Cash Coup: Johnny Cash’s Son Talks His Dad’s “Lost” Album
Most people, when sifting through their parents’ belongings, come across old family photos, or an heirloom tucked away safely. Of course, most people aren’t the children of Johnny Cash and June Carter Cash.
John Carter Cash, the famed couple’s only son together, hit what could prove to be music gold when going through his father’s things after he passed – a trove of unreleased recordings by the Man in Black himself, some featuring his wife June and other legends like country superstar Waylon Jennings.
With today’s release of Out Among the Stars, originally recorded in the 1980s, some of those songs will finally see the light of day. John Carter Cash recently spoke with Zoomer’s Mike Crisolago about his family legacy, music, and his father’s final days – when even blindness and broken bones couldn’t crush his creative spirit.
MIKE CRISOLAGO: Tell me about that moment, as you were listening to the tapes that ultimately became Out Among the Stars, when you realized you had something special on your hands.
JOHN CARTER CASH: I was actually at some of the original sessions [so] I’m brought back to a period in my father’s life, my life, when we were very close. So it’s a personal connection in spirit for me, for one thing, that I get to be with my dad again in so many ways. My dad’s wonderful voice, he’s focused, he’s clear-headed, he’s in love with my mom. I was there the day Waylon Jennings walked into the recording studio. It was like going back around full circle.
MC: How do you think your father would feel about the release of the album today?
MC: What is your favourite memory of Johnny Cash as a father?
JCC: The fishing trips that we went on, up into northern Saskatchewan when I was a kid. I travelled all over Canada fishing with my dad. But I also have to say that if I look at the lessons he taught me in life and what stands out it’s the way that he lived his life – especially towards the end of his life.
His body was becoming frail, he broke his jaw, he had nerve damage in the jaw, he developed a Parkinson’s-like disease that made him retire from the road. But he went into the studio, even if he had just been in the hospital two weeks prior with pneumonia.
It’s not even about being a star or having hit records or even music. It was his very life’s blood.

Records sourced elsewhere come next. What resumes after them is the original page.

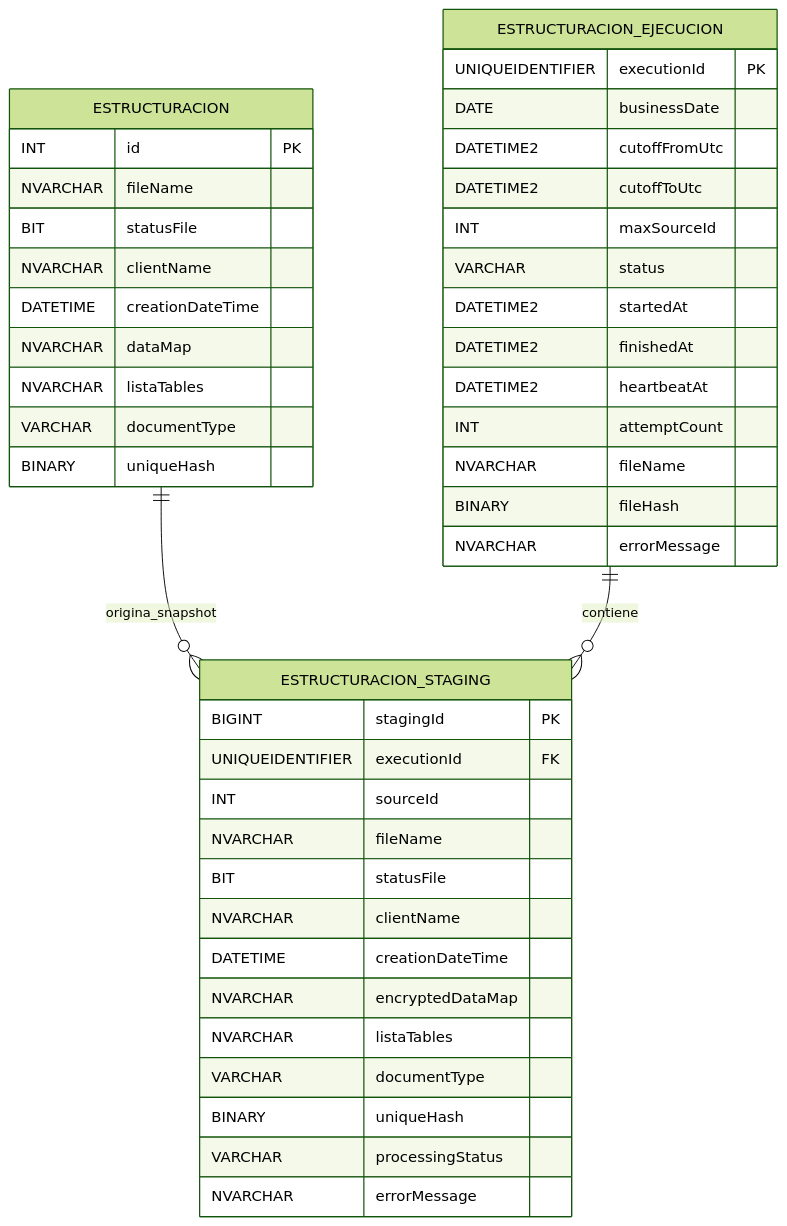
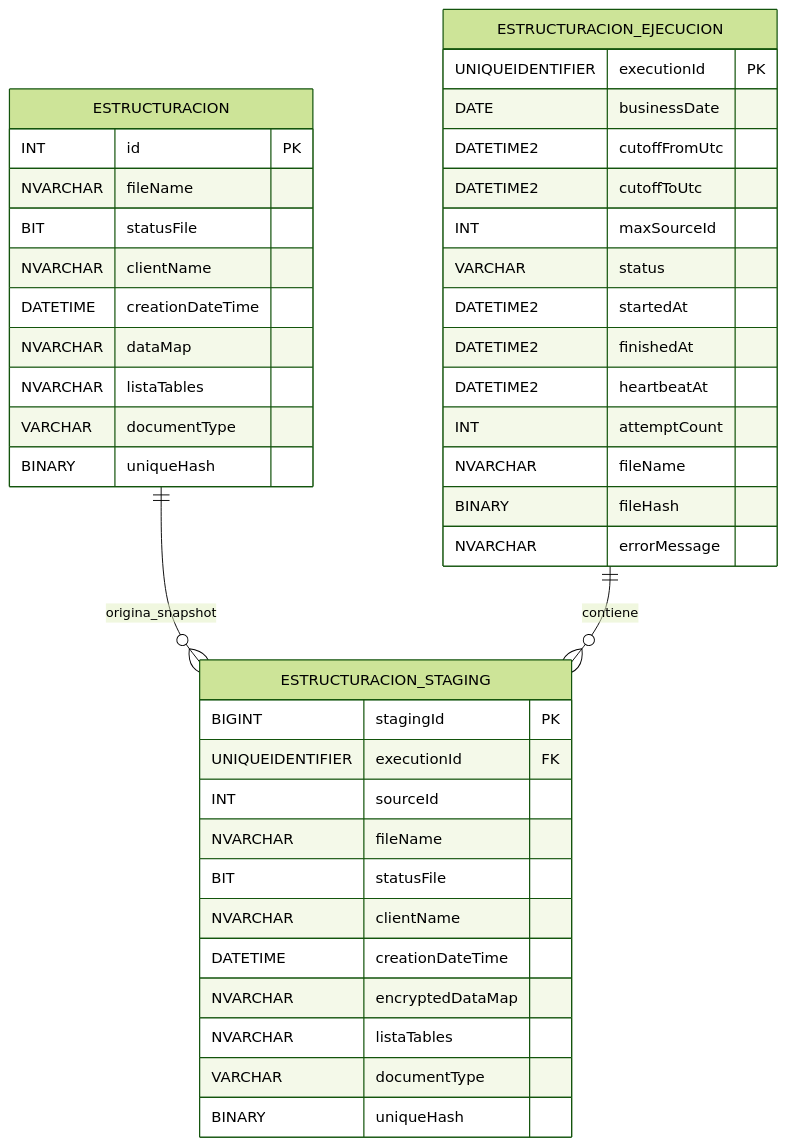
Before and after one commit to eme-dev/estructuracion-batch-function: the first of 5 diagrams in arquitectura-generacion-archivo-plano-revisada.md, drawn with Mermaid (forest theme). The commit also changed other lines of this file and 4 other files, not shown here.

Commit message:
Simplify staging schema

````diff
--- a/arquitectura-generacion-archivo-plano-revisada.md
+++ b/arquitectura-generacion-archivo-plano-revisada.md
@@ -405,49 +382,47 @@
 ```mermaid
 erDiagram
     ESTRUCTURACION ||--o{ ESTRUCTURACION_STAGING : origina_snapshot
     ESTRUCTURACION_EJECUCION ||--o{ ESTRUCTURACION_STAGING : contiene
 
     ESTRUCTURACION {
         INT id PK
         NVARCHAR fileName
         BIT statusFile
         NVARCHAR clientName
         DATETIME creationDateTime
         NVARCHAR dataMap
         NVARCHAR listaTables
         VARCHAR documentType
         BINARY uniqueHash
     }
 
     ESTRUCTURACION_EJECUCION {
         UNIQUEIDENTIFIER executionId PK
         DATE businessDate
         DATETIME2 cutoffFromUtc
         DATETIME2 cutoffToUtc
         INT maxSourceId
         VARCHAR status
         DATETIME2 startedAt
         DATETIME2 finishedAt
         DATETIME2 heartbeatAt
         INT attemptCount
         NVARCHAR fileName
         BINARY fileHash
         NVARCHAR errorMessage
     }
 
     ESTRUCTURACION_STAGING {
         BIGINT stagingId PK
         UNIQUEIDENTIFIER executionId FK
         INT sourceId
         NVARCHAR fileName
         BIT statusFile
         NVARCHAR clientName
         DATETIME creationDateTime
         NVARCHAR encryptedDataMap
         NVARCHAR listaTables
         VARCHAR documentType
         BINARY uniqueHash
-        VARCHAR processingStatus
-        NVARCHAR errorMessage
     }
 ```
````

My dad was blind in the last three months of his life. Not as many people know that. And music was it. Music was his way because he couldn’t read any more. He couldn’t talk to my mother. Music was his way of expressing his life and his feelings. And we have great recordings like “Ain’t No Grave Gonna Hold My Body Down” that were done in that time period.
MC: If this record is a hit, do you think it could help rehabilitate the idea that the 1980s were a bad time, creatively, for Johnny Cash?
JCC: To me this is sort of a link between where he was in the late 60s and the American Recordings period. This record stands out as being a strong link of all the records – this is my opinion – that were done in that time period. But, I think it is misunderstood. Johnny 99, to me, is a great record. It’s a really good record. There’s some stuff during the 70s that was really good. The Rambler is a record of unique vision like nothing else that was ever done before. Very few people know these records. But they were great works. So I just believe, basically, that he wasn’t getting the attention that he was due.